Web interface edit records

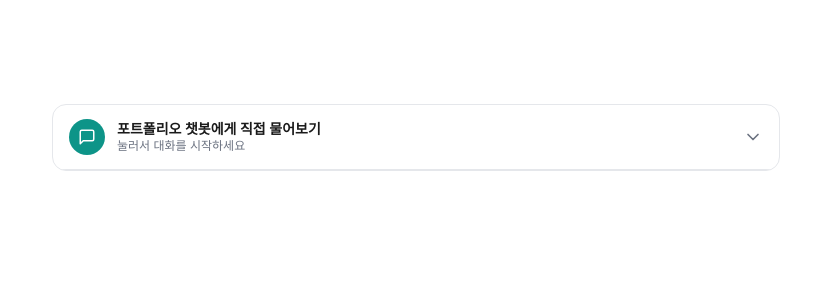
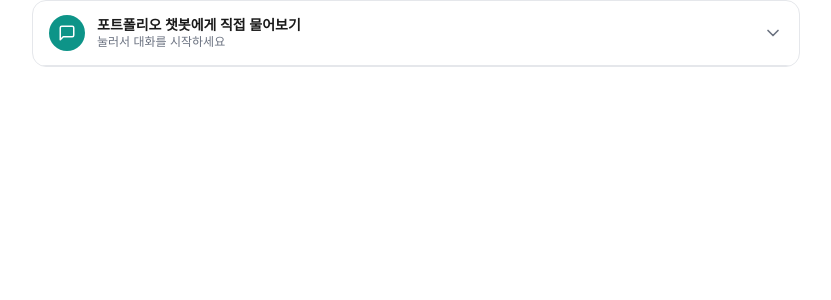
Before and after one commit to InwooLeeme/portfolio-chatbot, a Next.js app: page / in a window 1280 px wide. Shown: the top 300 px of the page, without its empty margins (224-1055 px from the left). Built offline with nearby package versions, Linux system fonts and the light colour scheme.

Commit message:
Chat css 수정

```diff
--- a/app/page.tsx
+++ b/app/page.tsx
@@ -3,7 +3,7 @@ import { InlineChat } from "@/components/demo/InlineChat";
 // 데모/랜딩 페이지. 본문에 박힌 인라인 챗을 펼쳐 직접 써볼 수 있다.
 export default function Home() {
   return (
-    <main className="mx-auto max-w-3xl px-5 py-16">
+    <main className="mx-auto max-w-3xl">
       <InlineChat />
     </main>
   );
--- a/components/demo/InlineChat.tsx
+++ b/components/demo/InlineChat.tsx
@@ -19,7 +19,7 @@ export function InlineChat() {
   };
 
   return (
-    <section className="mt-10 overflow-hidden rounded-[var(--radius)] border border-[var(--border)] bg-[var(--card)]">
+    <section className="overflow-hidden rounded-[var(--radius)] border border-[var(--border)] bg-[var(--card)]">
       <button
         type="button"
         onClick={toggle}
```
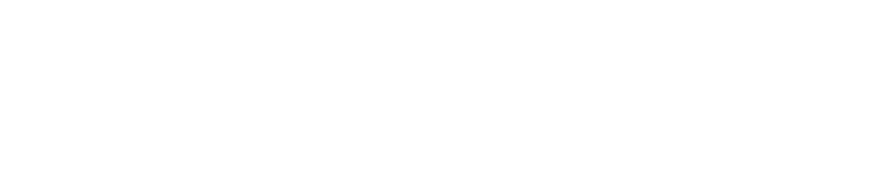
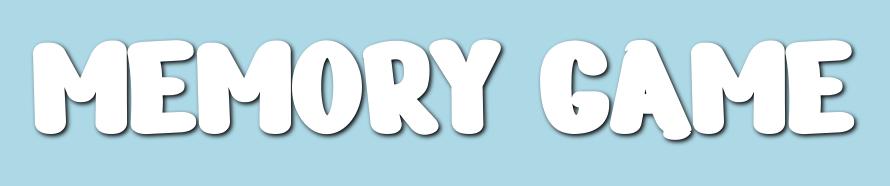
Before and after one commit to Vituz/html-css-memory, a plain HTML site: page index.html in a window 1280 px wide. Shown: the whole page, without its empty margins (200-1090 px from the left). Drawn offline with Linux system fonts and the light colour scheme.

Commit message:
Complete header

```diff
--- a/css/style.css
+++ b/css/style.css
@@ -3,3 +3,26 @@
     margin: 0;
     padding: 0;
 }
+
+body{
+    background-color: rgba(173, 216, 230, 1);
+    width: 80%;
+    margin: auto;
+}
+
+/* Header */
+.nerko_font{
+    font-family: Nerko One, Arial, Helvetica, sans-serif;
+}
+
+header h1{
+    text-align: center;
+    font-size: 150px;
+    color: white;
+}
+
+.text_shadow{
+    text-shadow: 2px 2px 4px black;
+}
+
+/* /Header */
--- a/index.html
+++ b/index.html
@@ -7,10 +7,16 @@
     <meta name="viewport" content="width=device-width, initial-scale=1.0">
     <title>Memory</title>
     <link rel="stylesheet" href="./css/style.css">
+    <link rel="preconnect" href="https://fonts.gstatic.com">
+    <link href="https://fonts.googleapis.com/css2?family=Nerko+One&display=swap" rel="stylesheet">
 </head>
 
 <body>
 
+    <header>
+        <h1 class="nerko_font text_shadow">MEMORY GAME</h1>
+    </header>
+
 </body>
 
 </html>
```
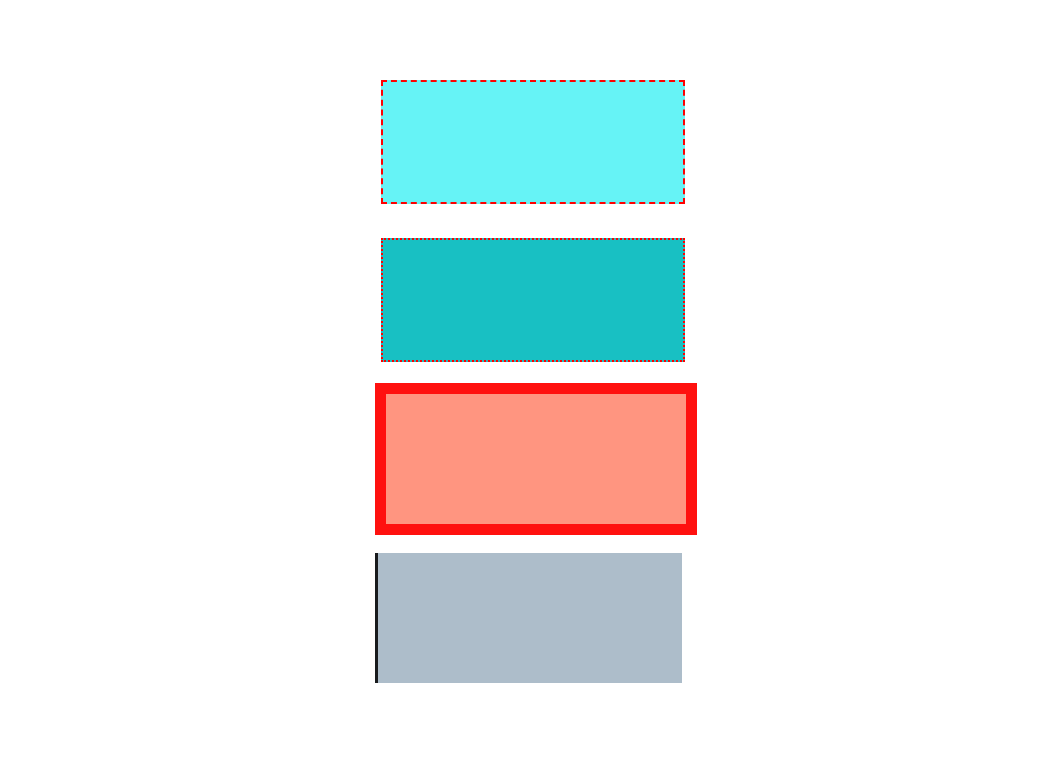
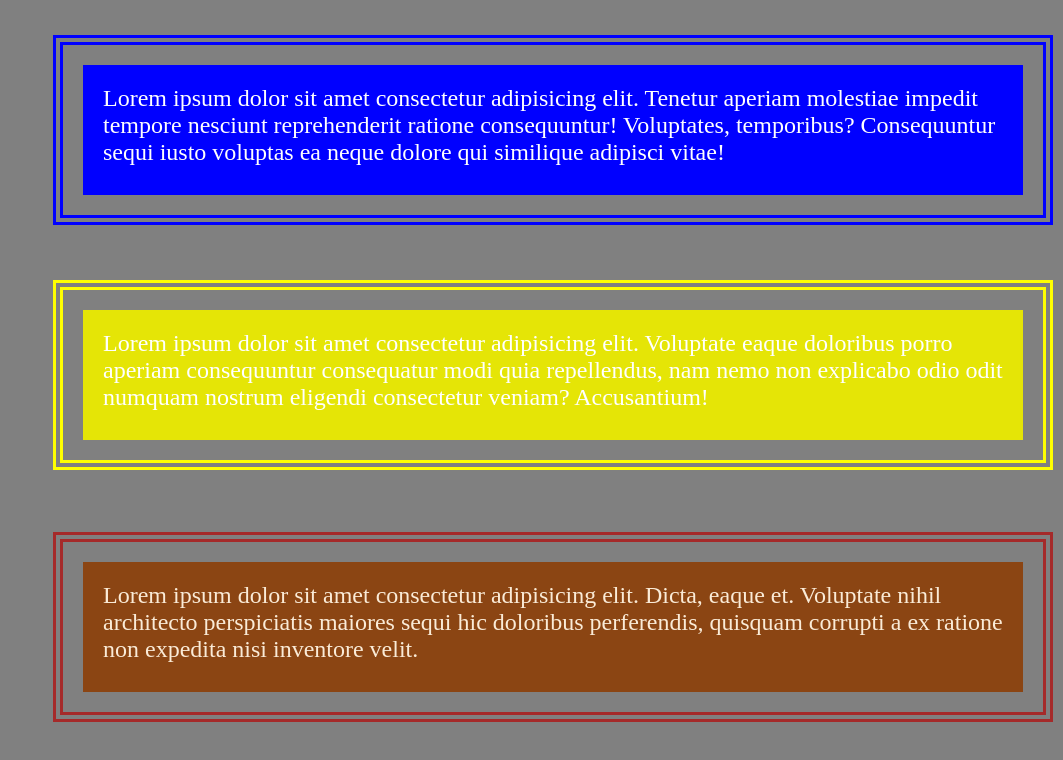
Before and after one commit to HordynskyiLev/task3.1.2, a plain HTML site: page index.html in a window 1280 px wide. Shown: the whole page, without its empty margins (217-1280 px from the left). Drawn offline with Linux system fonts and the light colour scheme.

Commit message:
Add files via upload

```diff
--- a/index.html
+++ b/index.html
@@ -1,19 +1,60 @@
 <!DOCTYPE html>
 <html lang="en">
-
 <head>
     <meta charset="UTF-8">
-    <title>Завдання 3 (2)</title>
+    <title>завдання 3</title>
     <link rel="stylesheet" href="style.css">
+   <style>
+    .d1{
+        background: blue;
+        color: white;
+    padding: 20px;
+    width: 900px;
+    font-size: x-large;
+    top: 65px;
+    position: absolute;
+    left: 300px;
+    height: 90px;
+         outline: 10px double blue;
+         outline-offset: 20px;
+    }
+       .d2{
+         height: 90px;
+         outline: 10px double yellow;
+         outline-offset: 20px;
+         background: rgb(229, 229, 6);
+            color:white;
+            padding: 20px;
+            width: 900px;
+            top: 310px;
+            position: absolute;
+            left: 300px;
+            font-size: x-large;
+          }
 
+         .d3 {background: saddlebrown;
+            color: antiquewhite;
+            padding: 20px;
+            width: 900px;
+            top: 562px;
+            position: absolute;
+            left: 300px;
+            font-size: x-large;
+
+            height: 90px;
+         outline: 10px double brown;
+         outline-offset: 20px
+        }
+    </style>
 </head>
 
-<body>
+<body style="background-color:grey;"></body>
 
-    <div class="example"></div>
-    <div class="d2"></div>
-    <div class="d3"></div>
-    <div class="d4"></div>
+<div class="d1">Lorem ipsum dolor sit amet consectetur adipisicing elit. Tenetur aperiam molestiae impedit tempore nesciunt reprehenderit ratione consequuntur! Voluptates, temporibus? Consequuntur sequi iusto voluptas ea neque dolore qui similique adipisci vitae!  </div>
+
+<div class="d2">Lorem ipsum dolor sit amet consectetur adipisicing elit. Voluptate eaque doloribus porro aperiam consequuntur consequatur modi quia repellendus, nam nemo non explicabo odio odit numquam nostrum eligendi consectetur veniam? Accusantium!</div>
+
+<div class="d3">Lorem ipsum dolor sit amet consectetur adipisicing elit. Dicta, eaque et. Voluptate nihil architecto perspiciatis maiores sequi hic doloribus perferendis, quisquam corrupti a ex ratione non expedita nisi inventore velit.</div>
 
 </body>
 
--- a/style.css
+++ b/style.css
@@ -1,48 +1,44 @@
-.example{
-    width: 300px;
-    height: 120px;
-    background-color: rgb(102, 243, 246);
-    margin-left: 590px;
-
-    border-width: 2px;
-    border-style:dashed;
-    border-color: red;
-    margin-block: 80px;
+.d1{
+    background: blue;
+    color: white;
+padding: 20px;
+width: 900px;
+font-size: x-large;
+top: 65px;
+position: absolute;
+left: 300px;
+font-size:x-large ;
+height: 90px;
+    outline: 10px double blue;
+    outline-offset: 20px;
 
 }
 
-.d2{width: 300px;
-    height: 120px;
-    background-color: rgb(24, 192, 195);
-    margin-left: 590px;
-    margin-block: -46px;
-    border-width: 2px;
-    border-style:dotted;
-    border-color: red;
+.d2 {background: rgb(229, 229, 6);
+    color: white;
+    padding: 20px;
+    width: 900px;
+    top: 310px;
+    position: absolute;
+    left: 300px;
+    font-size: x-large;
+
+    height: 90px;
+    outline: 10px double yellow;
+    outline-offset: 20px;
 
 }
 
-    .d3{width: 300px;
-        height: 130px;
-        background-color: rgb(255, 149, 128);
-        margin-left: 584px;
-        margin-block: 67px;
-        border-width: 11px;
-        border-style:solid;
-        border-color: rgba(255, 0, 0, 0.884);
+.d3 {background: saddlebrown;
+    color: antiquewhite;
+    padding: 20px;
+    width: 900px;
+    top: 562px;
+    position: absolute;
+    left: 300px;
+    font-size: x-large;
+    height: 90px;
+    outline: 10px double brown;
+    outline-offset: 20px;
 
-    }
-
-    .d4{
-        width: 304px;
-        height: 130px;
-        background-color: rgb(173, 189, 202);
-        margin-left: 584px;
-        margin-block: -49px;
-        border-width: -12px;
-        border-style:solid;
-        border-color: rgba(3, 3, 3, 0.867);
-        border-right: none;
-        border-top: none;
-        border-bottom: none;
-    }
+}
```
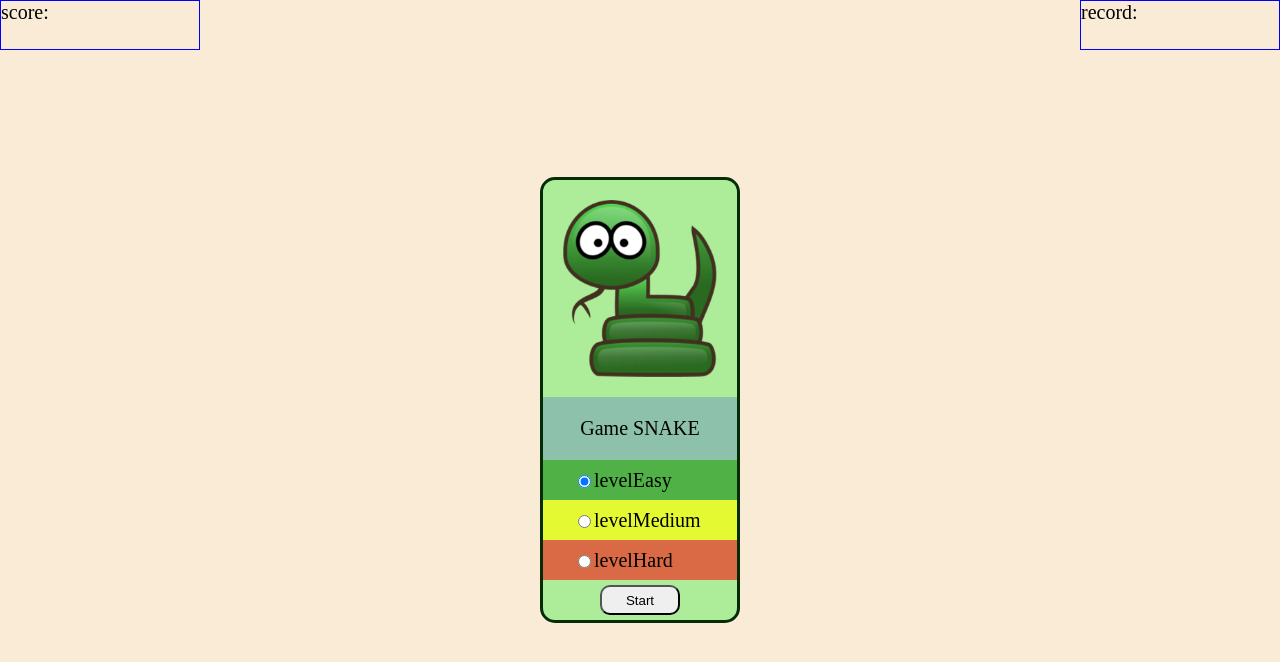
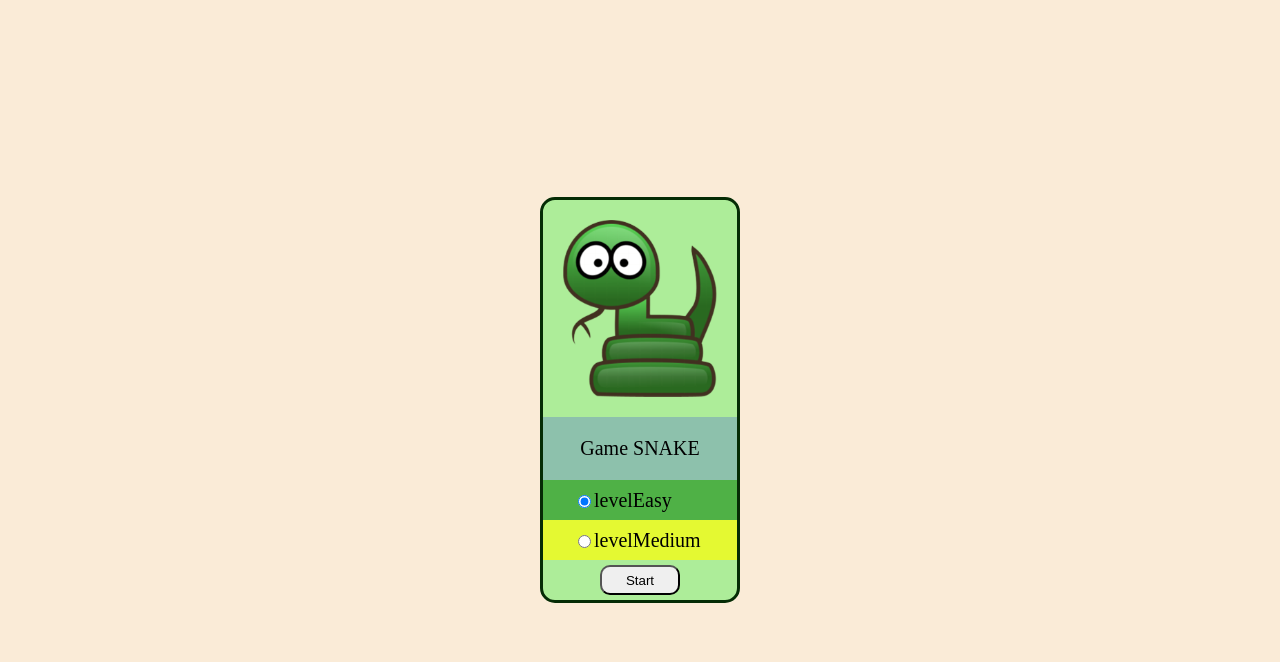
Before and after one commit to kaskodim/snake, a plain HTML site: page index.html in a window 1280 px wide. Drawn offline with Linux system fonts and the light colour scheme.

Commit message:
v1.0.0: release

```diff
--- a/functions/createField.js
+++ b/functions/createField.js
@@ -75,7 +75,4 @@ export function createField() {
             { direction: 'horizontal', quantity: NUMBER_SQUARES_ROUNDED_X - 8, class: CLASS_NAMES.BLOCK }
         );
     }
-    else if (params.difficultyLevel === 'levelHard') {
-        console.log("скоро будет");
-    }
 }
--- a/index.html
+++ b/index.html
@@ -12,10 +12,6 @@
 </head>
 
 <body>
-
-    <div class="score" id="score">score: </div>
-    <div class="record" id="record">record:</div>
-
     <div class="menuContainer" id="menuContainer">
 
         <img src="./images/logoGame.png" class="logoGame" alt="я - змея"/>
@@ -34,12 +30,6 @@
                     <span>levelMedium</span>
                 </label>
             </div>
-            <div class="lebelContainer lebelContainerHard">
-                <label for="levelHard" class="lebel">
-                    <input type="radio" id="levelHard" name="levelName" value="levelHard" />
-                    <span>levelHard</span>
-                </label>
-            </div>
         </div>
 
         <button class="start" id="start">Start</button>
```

PROBLEM REQUIREMENTS:
Go through the lines above and copy any that contain "functions".

WORKED SOLUTION:
--- a/functions/createField.js
+++ b/functions/createField.js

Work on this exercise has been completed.